5. Preheat the oven to 300 degrees F. Let the macarons sit out for an hour (I did 1 hour the 1st batch and 4 hours the 2nd time) to harden their shells a bit and bake for 10-12 minutes, depending on their size. Let them cool completely before filling. I pre-heated the oven to 350 degrees F and then turned down the temperature to 325 F as soon as the shells were in the oven. Both times I used two baking sheets turned upside down stacked on top of each other to bake the macarons. Doubling up the tray delays the heat cooking the Macaron from the bottom. This insures that the outer surface is dried up first before the inside starts to lift it up. This is what makes that all important ‘foot’ & the smooth surface that is not cracked. I baked the shells for 8 minutes and then turned the baking sheet around and baked for a further 4 mins then I turned up the heat as high as possible and baked for two minutes longer). Temperature seems to be the most variable parameter in baking macarons some sites suggest 285F for 13-15 mins while some other sites preheat the oven to 390F and then drop the temperature to 320F to finish baking.
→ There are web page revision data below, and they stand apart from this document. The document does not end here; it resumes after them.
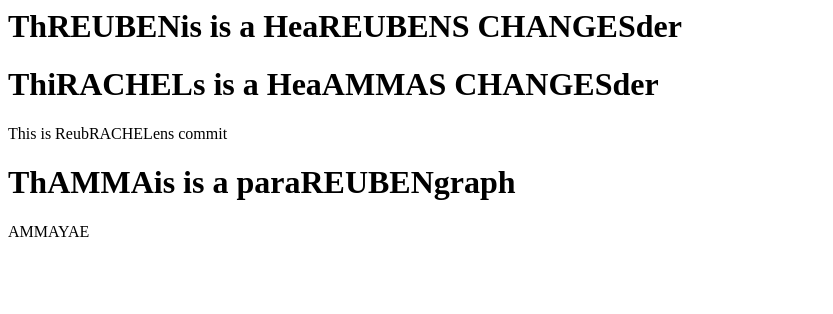
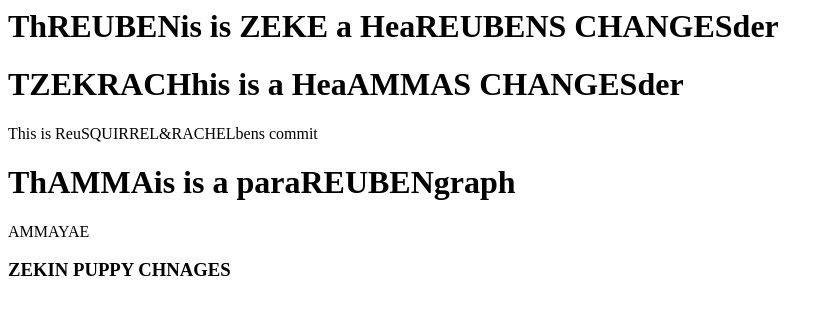
Before and after one commit to rv72/git-test, a website: page templates/test.html in a window 1280 px wide. Shown: the whole page, without its empty margins (0-833 px from the left). Drawn offline with Linux system fonts and the light colour scheme.

Commit message:
zeke & rachel changes

```diff
--- a/templates/test.html
+++ b/templates/test.html
@@ -3,11 +3,12 @@
     <head></head>
 
     <body>
-        <h1>ThREUBENis is a HeaREUBENS CHANGESder</h1>
-        <h1>ThiRACHELs is a HeaAMMAS CHANGESder</h1>
-        <p>This is ReubRACHELens commit</p>
+        <h1>ThREUBENis is ZEKE a HeaREUBENS CHANGESder</h1>
+        <h1>TZEKRACHhis is a HeaAMMAS CHANGESder</h1>
+        <p>This is ReuSQUIRREL&RACHELbens commit</p>
         <h1>ThAMMAis is a paraREUBENgraph</h1>
         <p>AMMAYAE</p>
+        <h3>ZEKIN PUPPY CHNAGES</h3>
     </body>
 
 </html>
```
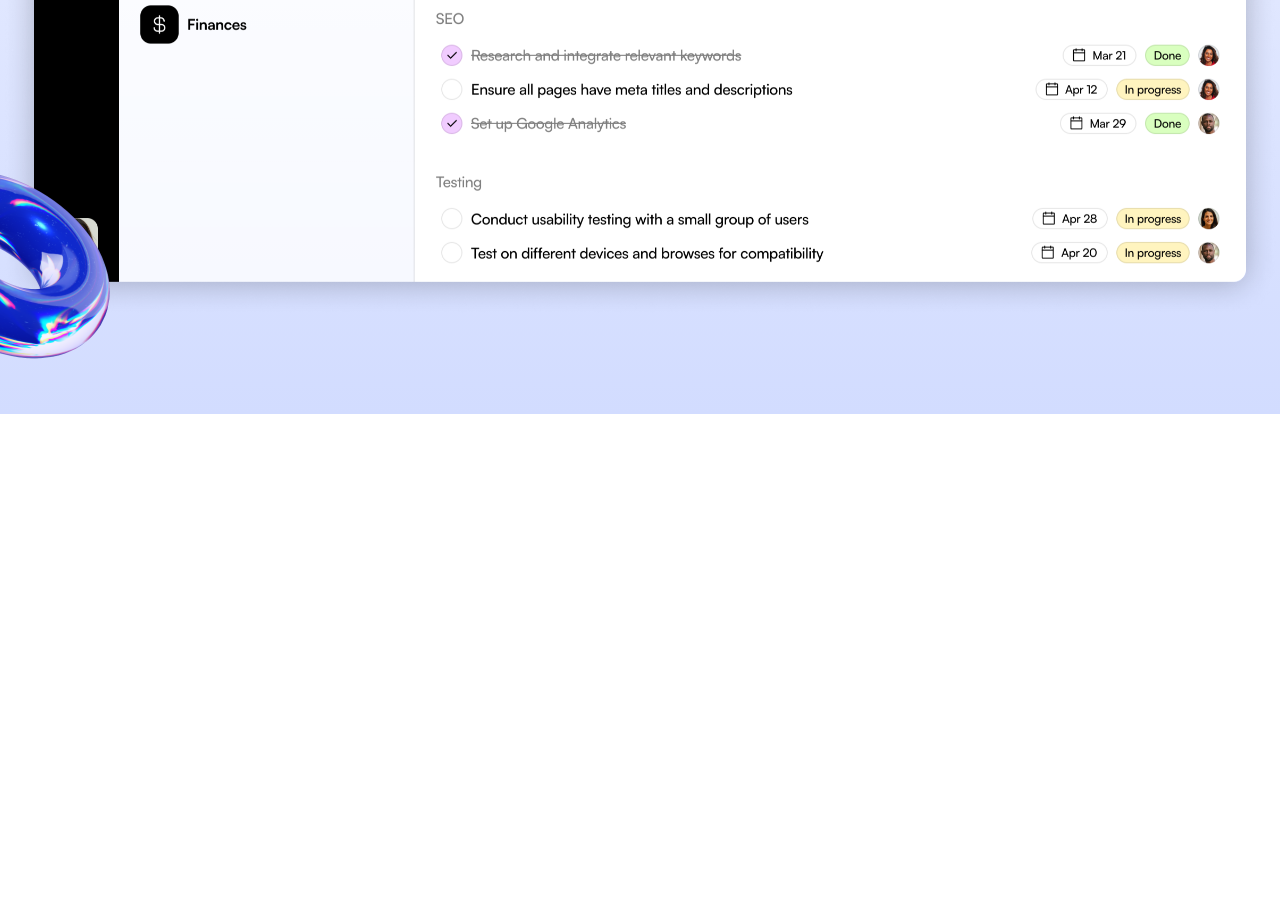
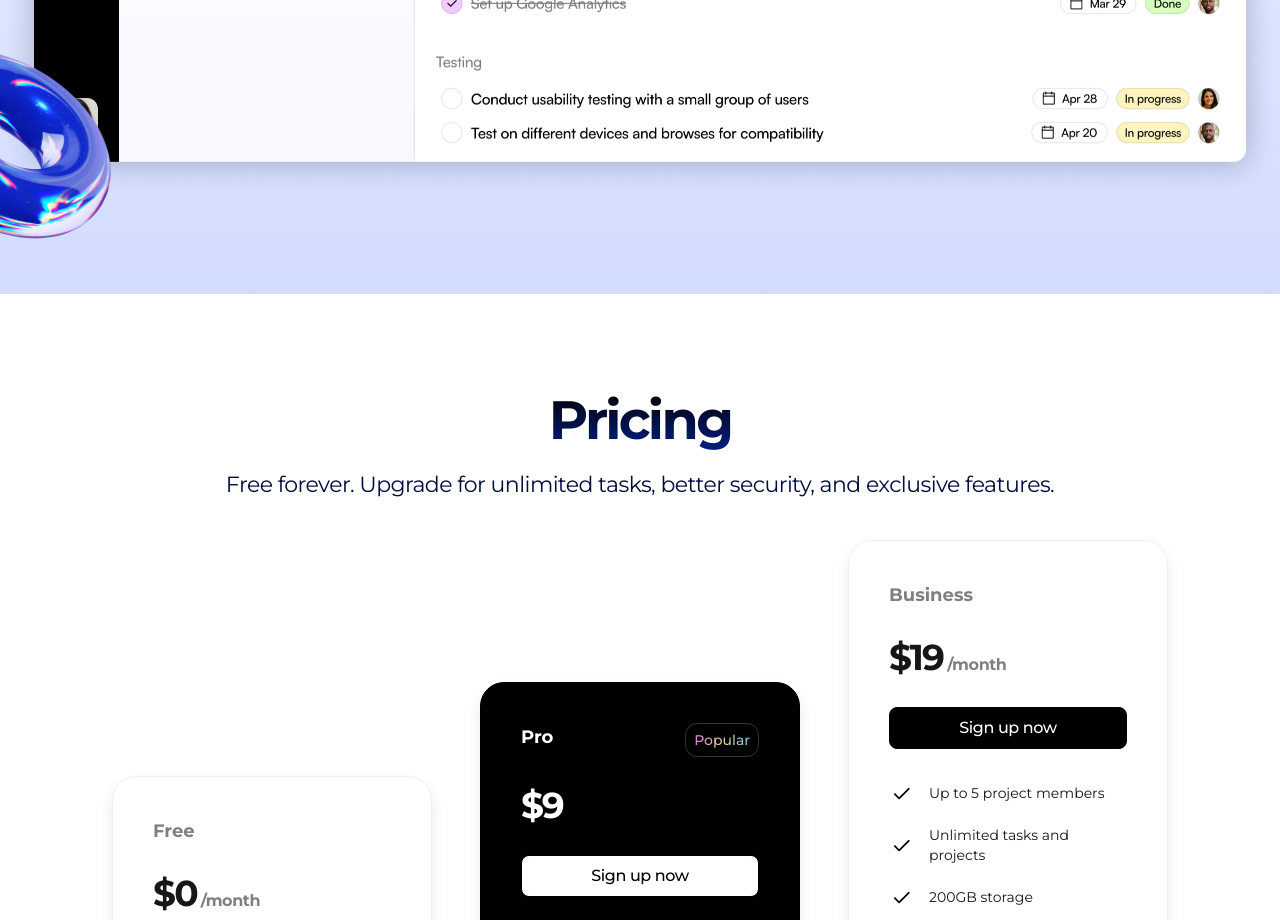
Before and after one commit to huynhminhhai/ldp1-frontend-tribe, a Next.js app: page / in a window 1280 px wide. Shown: the part 1880-2800 px from the top of the page. Before the commit the page ends 2294 px from the top, so only its background shows below. Built offline with nearby package versions, Linux system fonts and the light colour scheme.

Commit message:
build section pricing

```diff
--- a/package.json
+++ b/package.json
@@ -12,7 +12,8 @@
     "next": "15.0.2",
     "react": "19.0.0-rc-02c0e824-20241028",
     "react-dom": "19.0.0-rc-02c0e824-20241028",
-    "remixicon-react": "^1.0.0"
+    "remixicon-react": "^1.0.0",
+    "tailwind-merge": "^2.5.4"
   },
   "devDependencies": {
     "@types/node": "^20",
--- a/src/app/globals.css
+++ b/src/app/globals.css
@@ -62,10 +62,26 @@ body {
   .tag {
     @apply text-sm inline-flex border border-[#222]/10 px-3 py-1 rounded-lg tracking-tight
   }
+
+  .section-title {
+    @apply text-center text-3xl md:text-[54px] md:leading-[60px] font-bold tracking-tighter bg-gradient-to-b from-black to-[#001E80] text-transparent bg-clip-text
+  }
+
+  .section-desc {
+    @apply text-center text-[22px] leading-[30px] tracking-tight text-[#010D3E]
+  }
+
+  .seaction-heading {
+    @apply max-w-[560px] mx-auto
+  }
 }
 
 @layer utilities {
   .mask-gradient {
     mask-image: linear-gradient(to right, transparent, black, transparent);
   }
+
+  .filter-brightness-invert {
+    filter: brightness(0) invert(1);
+  }
 }
--- a/src/app/page.tsx
+++ b/src/app/page.tsx
@@ -1,6 +1,7 @@
 import Header from "./sections/Header";
 import Hero from "./sections/Hero";
 import LogoTikcer from "./sections/LogoTikcer";
+import Pricing from "./sections/Pricing";
 import ProductShowcase from "./sections/ProductShowcase";
 
 export default function Home() {
@@ -10,6 +11,7 @@ export default function Home() {
       <Hero />
       <LogoTikcer />
       <ProductShowcase />
+      <Pricing />
     </>
   );
 }
--- a/src/app/sections/Pricing.tsx
+++ b/src/app/sections/Pricing.tsx
@@ -1,8 +1,108 @@
+import Image from 'next/image';
 import React from 'react'
+import {twMerge} from 'tailwind-merge'
+
+const pricingTiers = [
+  {
+    title: "Free",
+    monthlyPrice: 0,
+    buttonText: "Get started for free",
+    popular: false,
+    inverse: false,
+    features: [
+      "Up to 5 project members",
+      "Unlimited tasks and projects",
+      "2GB storage",
+      "Integrations",
+      "Basic support",
+    ],
+  },
+  {
+    title: "Pro",
+    monthlyPrice: 9,
+    buttonText: "Sign up now",
+    popular: true,
+    inverse: true,
+    features: [
+      "Up to 50 project members",
+      "Unlimited tasks and projects",
+      "50GB storage",
+      "Integrations",
+      "Priority support",
+      "Advanced support",
+      "Export support",
+    ],
+  },
+  {
+    title: "Business",
+    monthlyPrice: 19,
+    buttonText: "Sign up now",
+    popular: false,
+    inverse: false,
+    features: [
+      "Up to 5 project members",
+      "Unlimited tasks and projects",
+      "200GB storage",
+      "Integrations",
+      "Dedicated account manager",
+      "Custom fields",
+      "Advanced analytics",
+      "Export capabilities",
+      "API access",
+      "Advanced security features",
+    ],
+  },
+];
 
 const Pricing = () => {
   return (
-    <div>Pricing</div>
+    <section className='py-12 md:py-24'>
+      <div className="container">
+        <div className="section-heading">
+          <h2 className='section-title'>Pricing</h2>
+          <p className='section-desc mt-5'>
+            Free forever. Upgrade for unlimited tasks, better security, and exclusive features.
+          </p>
+        </div>
+        <div className='flex flex-col gap-6 items-center mt-10 lg:flex-row lg:items-end lg:justify-center lg:gap-12'>
+          {
+            pricingTiers.map((item, i) => (
+              <div key={i} className={twMerge('p-10 rounded-3xl shadow-[0_7px_14px_#EAEAEA] max-w-xs w-full border border-[#F1F1F1]', item.inverse && 'border-black  bg-black text-white')}>
+                <div className='flex justify-between'>
+                  <h3 className={twMerge('text-lg font-bold text-black/50', item.inverse && 'text-white')}>{item.title}</h3>
+                  {
+                    item.popular && (
+                      <div className='inline-flex text-sm px-2 py-1.5 rounded-xl border border-white/20'>
+                        <span className='bg-gradient-to-r from-[#DD7DDF] via-[#E1CD86] to-[#71C2EF] text-transparent bg-clip-text font-medium'>
+                          Popular
+                        </span>
+                      </div>
+                    )
+                  }
+                </div>
+                <div className='flex items-baseline gap-1 mt-[30px]'>
+                  <span className='text-4xl font-bold tracking-tighter leading-none'>${item.monthlyPrice}</span>
+                  <span className='tracking-tight font-bold text-black/50'>/month</span>
+                </div>
+                <button className={twMerge('btn btn-primary w-full mt-[30px]', item.inverse && 'text-black bg-white')}>{item.buttonText}</button>
+                <ul className='flex flex-col gap-5 mt-8'>
+                  {
+                    item.features.map((feature, y) => (
+                      <li key={y} className='flex items-center gap-4 text-sm'>
+                        <Image src='/check.svg' alt='check' width={24} height={24} className={twMerge('', item.inverse && 'filter-brightness-invert')} />
+                        <span>
+                          {feature}
+                        </span>
+                      </li>
+                    ))
+                  }
+                </ul>
+              </div>
+            ))
+          }
+        </div>
+      </div>
+    </section>
   )
 }
 
--- a/src/app/sections/ProductShowcase.tsx
+++ b/src/app/sections/ProductShowcase.tsx
@@ -5,12 +5,12 @@ const ProductShowcase = () => {
   return (
     <div className='bg-gradient-to-b from-[#fff] to-[#D2DCFF] py-12 md:py-24 overflow-x-clip'>
       <div className='container'>
-        <div className='max-w-[560px] mx-auto'>
+        <div className='section-heading'>
           <div className='flex justify-center'>
             <div className='tag'>Boots your productivity</div>
           </div>
-          <h2 className='text-center text-3xl md:text-[54px] md:leading-[60px] font-bold tracking-tighter bg-gradient-to-b from-black to-[#001E80] text-transparent bg-clip-text mt-5'>A more effective way to track progress</h2>
-          <p className='text-center text-[22px] leading-[30px] tracking-tight text-[#010D3E] mt-5'>
+          <h2 className='section-title mt-5'>A more effective way to track progress</h2>
+          <p className='section-desc mt-5'>
             Effortlessly turn your ideas into a fully functional, responsive, SaaS Website in just minutes with this template.
           </p>
         </div>
```
Also changed, not shown: 1 other file (tests, documents, lock files or other folders).
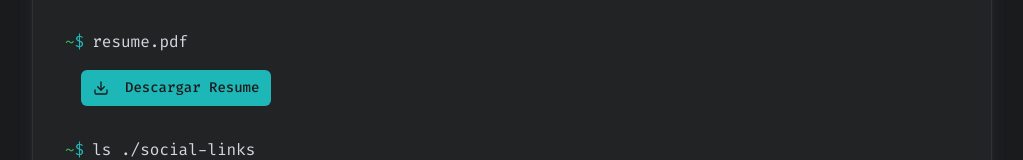
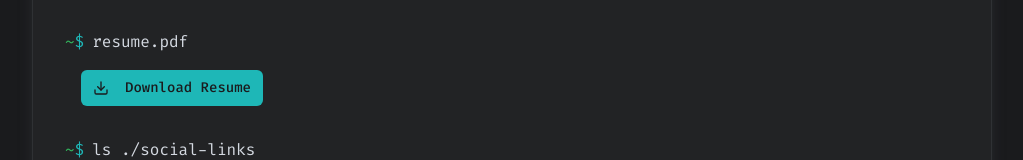
Before and after one commit to fzflorez/mauricioflorez-portfolio, a Next.js app: page / in a window 1280 px wide. Shown: the part 1363-1523 px from the top of the page, without its empty margins (128-1151 px from the left). Built offline with nearby package versions, Linux system fonts and the light colour scheme.

Commit message:
rename descargar resume button to download resume

```diff
--- a/src/components/sections/contact-section.tsx
+++ b/src/components/sections/contact-section.tsx
@@ -76,7 +76,7 @@ export function ContactSection() {
           >
             <Link href="/MauricioFlorez_CV.pdf" target="_blank" download>
               <Download className="mr-2 h-4 w-4" />
-              Descargar Resume
+              Download Resume
             </Link>
           </Button>
         </div>
```
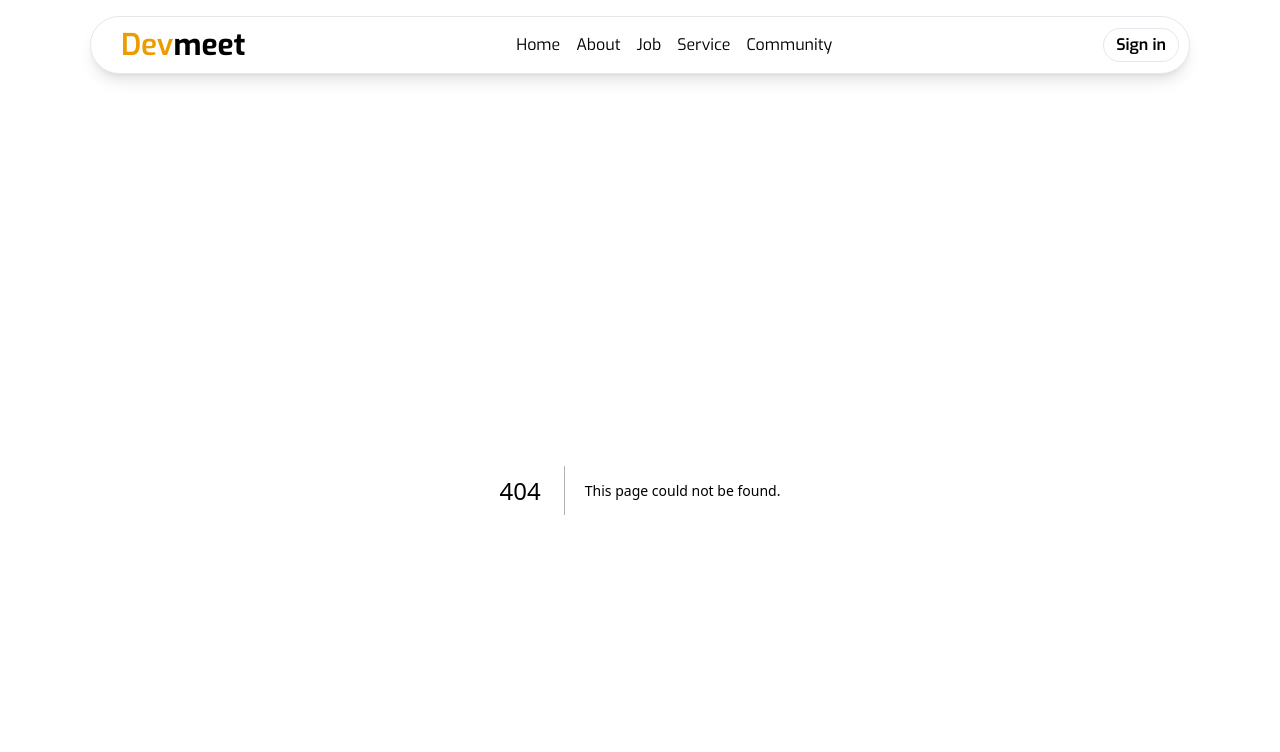
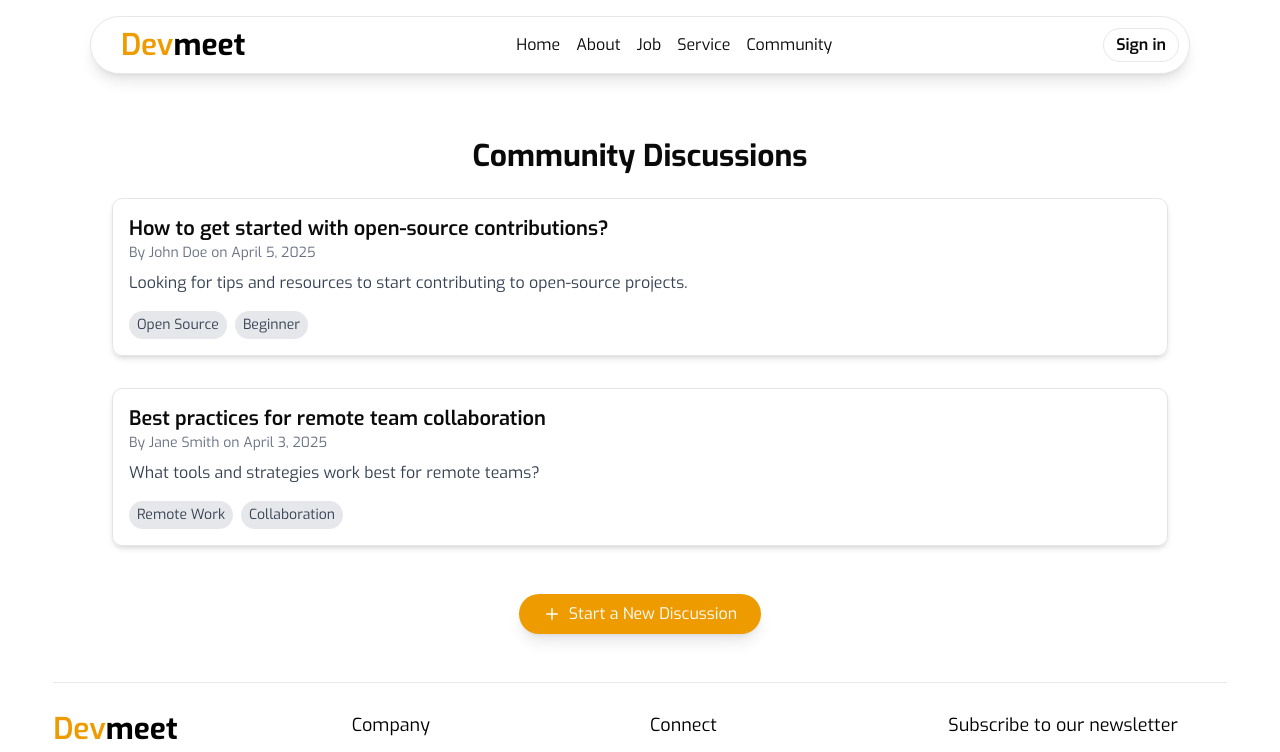
Before and after one commit to Sushanto171/devmeet, a Next.js app: page /community in a window 1280 px wide. Before the commit this address had no page. Shown: the top 752 px of the page. Built offline with nearby package versions, Linux system fonts and the light colour scheme.

Commit message:
Add Community Page with discussion posts

```diff
--- /dev/null
+++ b/src/app/community/page.jsx
@@ -0,0 +1,71 @@
+import { FiPlus } from "react-icons/fi";
+import Container from "@/components/Container";
+
+const CommunityPage = () => {
+    const posts = [
+        {
+            id: 1,
+            title: "How to get started with open-source contributions?",
+            author: "John Doe",
+            date: "April 5, 2025",
+            description:
+                "Looking for tips and resources to start contributing to open-source projects.",
+            tags: ["Open Source", "Beginner"],
+        },
+        {
+            id: 2,
+            title: "Best practices for remote team collaboration",
+            author: "Jane Smith",
+            date: "April 3, 2025",
+            description:
+                "What tools and strategies work best for remote teams?",
+            tags: ["Remote Work", "Collaboration"],
+        },
+    ];
+
+    return (
+        <Container>
+            <div className="mx-auto py-12">
+                <h1 className="text-3xl font-bold mb-6 text-center">
+                    Community Discussions
+                </h1>
+                <div className="space-y-8">
+                    {posts.map((post) => (
+                        <div
+                            key={post.id}
+                            className="border p-4 rounded-lg shadow-md"
+                        >
+                            <h2 className="text-xl font-semibold">
+                                {post.title}
+                            </h2>
+                            <p className="text-sm text-gray-500">
+                                By {post.author} on {post.date}
+                            </p>
+                            <p className="mt-2 text-gray-700">
+                                {post.description}
+                            </p>
+                            <div className="mt-4 flex gap-2">
+                                {post.tags.map((tag, index) => (
+                                    <span
+                                        key={index}
+                                        className="bg-gray-200 text-gray-700 text-sm px-2 py-1 rounded-full"
+                                    >
+                                        {tag}
+                                    </span>
+                                ))}
+                            </div>
+                        </div>
+                    ))}
+                </div>
+                <div className="mt-12 text-center flex justify-center">
+                    <button className="bg-primary text-white px-6 py-2 rounded-full shadow-lg hover:bg-secondary transition duration-300 hover:text-black flex items-center gap-2">
+                        <FiPlus className="text-lg" />
+                        Start a New Discussion
+                    </button>
+                </div>
+            </div>
+        </Container>
+    );
+};
+
+export default CommunityPage;
```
The most common temperature seems to be a constant 300F. Most ovens have hotspots (usually near the back of the oven) you can place folded tin foil or another small baking pan on a lower oven rack in these spots to even out the temperature.
6. Pipe or spoon some of your filling on one shell and sandwich with another one.
Comparsion of the two batches
I noticed that the 2nd batch released from the parchment paper absolutely cleanly not one little piece stuck to the paper and the bottoms were bone dry (no slightly tacky streaks as the first time which wasn't a problem really). And the 'feet' were much higher (though I like the look of the smaller feet myself) which macaron-lovers adore though I think are a little untidy looking. And they could be filled within 10 mins of cooling and the shells were super crisp and the inside was soft and chewy and with the nutella/coffee/chilli filling was really really good.
I worked out it costs about 31 cents per macaron.
Comparsion of the two batches (first batch on right hand size) clearly the second batch was about 30% higher and 30% bigger in height and size and they were a little more crispy
David Lebovitz web page on macarons which has an extensive listing of links about making macarons.
Syrup and Tang A macaron round-up which goes through both methods in great detail and has many links to other resources.